Editor’s note: An earlier version of this story, as well as today’s print edition of The Gazette, incorrectly reported that Trustee Shyra Eichhorn asked fellow Trustee Melanie Leneghan to recuse herself from the proceedings. The request came from one of Fire Chief Tim Jensen’s attorneys, not Eichhorn.
The only witness to testify against suspended Liberty Township Fire Chief Tim Jensen Monday night will not be available to finish his testimony this week, almost assuring that Jensen’s hearing will last several days, instead of the two nights originally scheduled.
Cincinnati attorney Douglas Duckett was the sole witness Monday evening but said he could not return Tuesday. “I’m catching an early morning flight out of town Wednesday,” said Duckett, who investigated Jensen and prepared a report for township trustees earlier this year. “I’ll be out of town for the rest of the week.”
About 50 to 60 township residents attended Monday’s hearing.

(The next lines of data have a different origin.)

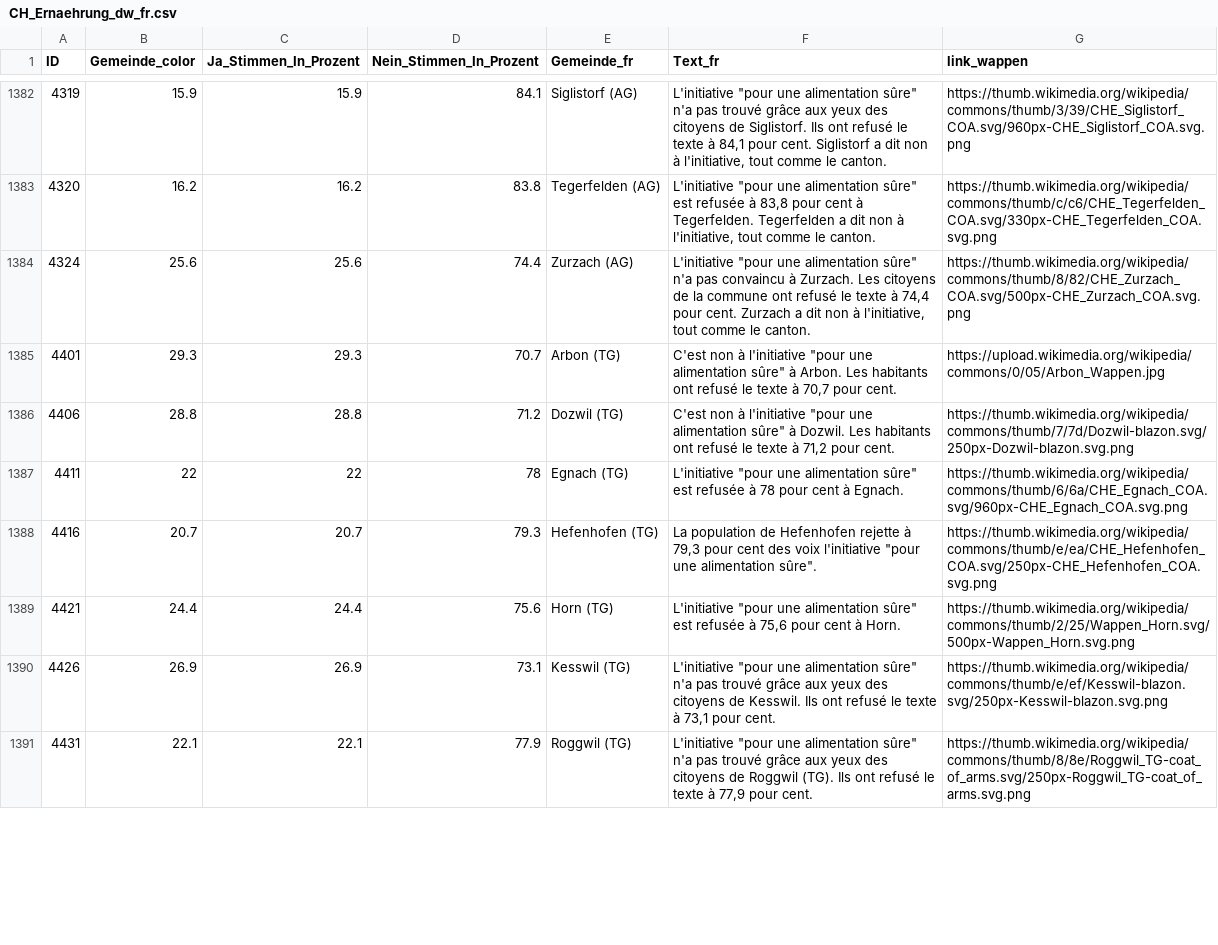
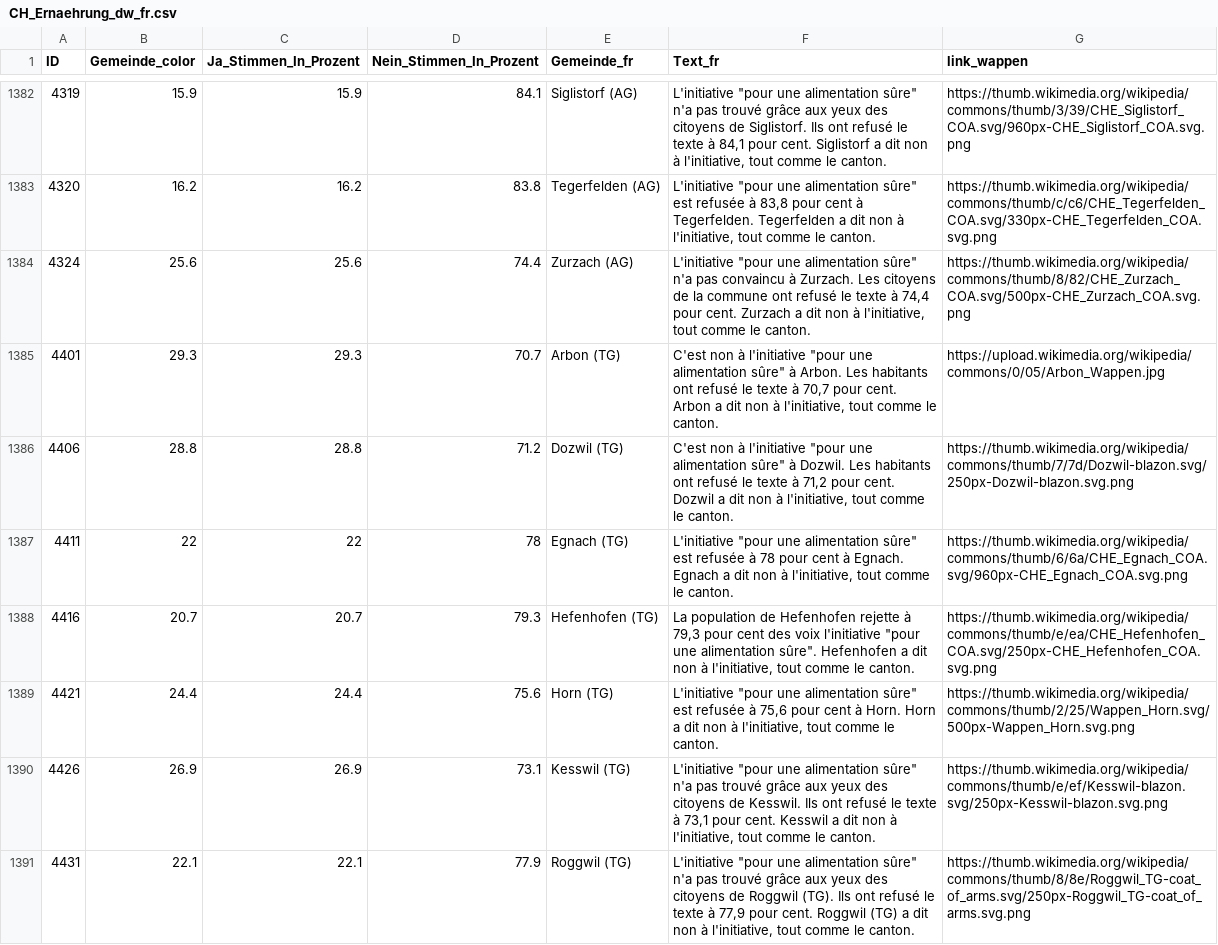
Before and after one commit to awp-finanznachrichten/lena_september2026, a CSV file: Output_Switzerland/CH_Ernaehrung_dw_fr.csv, drawn as a sheet; only a part is shown, gaps mark what is left out; the diff covers the shown part only.

```diff
--- a/Output_Switzerland/CH_Ernaehrung_dw_fr.csv
+++ b/Output_Switzerland/CH_Ernaehrung_dw_fr.csv
@@ -1384,8 +1384,8 @@
 4324,25.6,25.6,74.4,"Zurzach (AG)","L'initiative ""pour une alimentation sûre"" n'a pas convaincu à Zurzach. Les citoyens de la commune ont refusé le texte à 74,4 pour cent. Zurzach a dit non à l'initiative, tout comme le canton.","https://thumb.wikimedia.org/wikipedia/commons/thumb/8/82/CHE_Zurzach_COA.svg/500px-CHE_Zurzach_COA.svg.png"
-4401,29.3,29.3,70.7,"Arbon (TG)","C'est non à l'initiative ""pour une alimentation sûre"" à Arbon. Les habitants ont refusé le texte à 70,7 pour cent.","https://upload.wikimedia.org/wikipedia/commons/0/05/Arbon_Wappen.jpg"
-4406,28.8,28.8,71.2,"Dozwil (TG)","C'est non à l'initiative ""pour une alimentation sûre"" à Dozwil. Les habitants ont refusé le texte à 71,2 pour cent.","https://thumb.wikimedia.org/wikipedia/commons/thumb/7/7d/Dozwil-blazon.svg/250px-Dozwil-blazon.svg.png"
-4411,22,22,78,"Egnach (TG)","L'initiative ""pour une alimentation sûre"" est refusée à 78 pour cent à Egnach.","https://thumb.wikimedia.org/wikipedia/commons/thumb/6/6a/CHE_Egnach_COA.svg/960px-CHE_Egnach_COA.svg.png"
-4416,20.7,20.7,79.3,"Hefenhofen (TG)","La population de Hefenhofen rejette à 79,3 pour cent des voix l'initiative ""pour une alimentation sûre"".","https://thumb.wikimedia.org/wikipedia/commons/thumb/e/ea/CHE_Hefenhofen_COA.svg/250px-CHE_Hefenhofen_COA.svg.png"
-4421,24.4,24.4,75.6,"Horn (TG)","L'initiative ""pour une alimentation sûre"" est refusée à 75,6 pour cent à Horn.","https://thumb.wikimedia.org/wikipedia/commons/thumb/2/25/Wappen_Horn.svg/500px-Wappen_Horn.svg.png"
-4426,26.9,26.9,73.1,"Kesswil (TG)","L'initiative ""pour une alimentation sûre"" n'a pas trouvé grâce aux yeux des citoyens de Kesswil. Ils ont refusé le texte à 73,1 pour cent.","https://thumb.wikimedia.org/wikipedia/commons/thumb/e/ef/Kesswil-blazon.svg/250px-Kesswil-blazon.svg.png"
-4431,22.1,22.1,77.9,"Roggwil (TG)","L'initiative ""pour une alimentation sûre"" n'a pas trouvé grâce aux yeux des citoyens de Roggwil (TG). Ils ont refusé le texte à 77,9 pour cent.","https://thumb.wikimedia.org/wikipedia/commons/thumb/8/8e/Roggwil_TG-coat_of_arms.svg/250px-Roggwil_TG-coat_of_arms.svg.png"
+4401,29.3,29.3,70.7,"Arbon (TG)","C'est non à l'initiative ""pour une alimentation sûre"" à Arbon. Les habitants ont refusé le texte à 70,7 pour cent. Arbon a dit non à l'initiative, tout comme le canton.","https://upload.wikimedia.org/wikipedia/commons/0/05/Arbon_Wappen.jpg"
+4406,28.8,28.8,71.2,"Dozwil (TG)","C'est non à l'initiative ""pour une alimentation sûre"" à Dozwil. Les habitants ont refusé le texte à 71,2 pour cent. Dozwil a dit non à l'initiative, tout comme le canton.","https://thumb.wikimedia.org/wikipedia/commons/thumb/7/7d/Dozwil-blazon.svg/250px-Dozwil-blazon.svg.png"
+4411,22,22,78,"Egnach (TG)","L'initiative ""pour une alimentation sûre"" est refusée à 78 pour cent à Egnach. Egnach a dit non à l'initiative, tout comme le canton.","https://thumb.wikimedia.org/wikipedia/commons/thumb/6/6a/CHE_Egnach_COA.svg/960px-CHE_Egnach_COA.svg.png"
+4416,20.7,20.7,79.3,"Hefenhofen (TG)","La population de Hefenhofen rejette à 79,3 pour cent des voix l'initiative ""pour une alimentation sûre"". Hefenhofen a dit non à l'initiative, tout comme le canton.","https://thumb.wikimedia.org/wikipedia/commons/thumb/e/ea/CHE_Hefenhofen_COA.svg/250px-CHE_Hefenhofen_COA.svg.png"
+4421,24.4,24.4,75.6,"Horn (TG)","L'initiative ""pour une alimentation sûre"" est refusée à 75,6 pour cent à Horn. Horn a dit non à l'initiative, tout comme le canton.","https://thumb.wikimedia.org/wikipedia/commons/thumb/2/25/Wappen_Horn.svg/500px-Wappen_Horn.svg.png"
+4426,26.9,26.9,73.1,"Kesswil (TG)","L'initiative ""pour une alimentation sûre"" n'a pas trouvé grâce aux yeux des citoyens de Kesswil. Ils ont refusé le texte à 73,1 pour cent. Kesswil a dit non à l'initiative, tout comme le canton.","https://thumb.wikimedia.org/wikipedia/commons/thumb/e/ef/Kesswil-blazon.svg/250px-Kesswil-blazon.svg.png"
+4431,22.1,22.1,77.9,"Roggwil (TG)","L'initiative ""pour une alimentation sûre"" n'a pas trouvé grâce aux yeux des citoyens de Roggwil (TG). Ils ont refusé le texte à 77,9 pour cent. Roggwil (TG) a dit non à l'initiative, tout comme le canton.","https://thumb.wikimedia.org/wikipedia/commons/thumb/8/8e/Roggwil_TG-coat_of_arms.svg/250px-Roggwil_TG-coat_of_arms.svg.png"
```
Also changed, not shown: 94 edited cells elsewhere in this file, Output_Switzerland/CH_Ernaehrung_all_data.csv, Output_Switzerland/CH_Ernaehrung_dw_kantone.csv, 10 other files.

The hearing was scheduled to continue Tuesday evening.
Trustee Shyra Eichhorn instructed Duckett not to talk to anyone about the case until he could take the witness stand again.
Monday’s hearing began 6 p.m. and ended at 10:55 p.m. when Bittner said he needed another two hours to finish cross-examining Duckett.
Jensen’s attorneys, Bittner and Angela Courtwright, initially made several motions to dismiss the charges against Jensen, to disqualify Edward Kim as the attorney prosecuting the case for the township, and to force Leneghan to recuse herself from the hearing. Leneghan and the other two trustees are presiding over the hearing. Kim is the township’s attorney.
“Mr. Kim and his firm have provided advice on this very issue that we’re hearing today,” Bittner said. “We believe it creates a significant problem of due process. He (Jensen) is entitled to a fair and impartial hearing.”
“We absolutely disagree that this is in violation of due process,” Kim said.
Trustees went behind closed doors to discuss the motions with legal counsel Keith Muehlfeld, a retired judge from Henry County whom trustees retained last week. Upon returning, trustees denied all motions by Jensen’s attorneys.
“Chief Jensen’s due process rights include the review of the charges by a fair and impartial tribunal,” Courtwright said. “We respectfully submit this court is not a fair and impartial court.”
Courtwright said the relationship between Trustee Melanie Leneghan and Jensen has been contentious in the past and said Leneghan should recuse herself from hearing the misconduct charges against Jensen.
“Trustee Leneghan’s conduct in the past demonstrates she cannot be fair and impartial,” Courtwright said. But “she must recuse herself.”
Leneghan did not recuse herself.
Courtwright said that Duckett did not provide specific information on the charges in his report that trustees later filed against Jensen.
Duckett’s report contained issues of missing drugs, lack of leadership and, according to Duckett, the “constant underlying theme here of the lack of urgency.” Duckett has alleged that Jensen is not a competent manager.
“I believe Tim Jensen is unfit to serve in the office of fire chief,” Duckett said.
During a heated cross-examination, Bittner asked Duckett if he had drawn any conclusions before his report was written and whether he was influenced by trustees, who paid him $26,000 for the investigation and report.
“This report was never about the good character of Tim Jensen,” Bittner said. “Do you still believe that?”
“I had no bias against Tim Jensen,” Duckett said.
“Did you tell Trustee Tom Mitchell that fire chiefs should be at-will employees?” Bittner asked.
Duckett said he couldn’t recall the exact words he used but admitted, “I think it is an anomaly under Ohio law,” Duckett said. “I don’t have a strong personal conviction on this point. I find it an anomaly of the law and that is it.”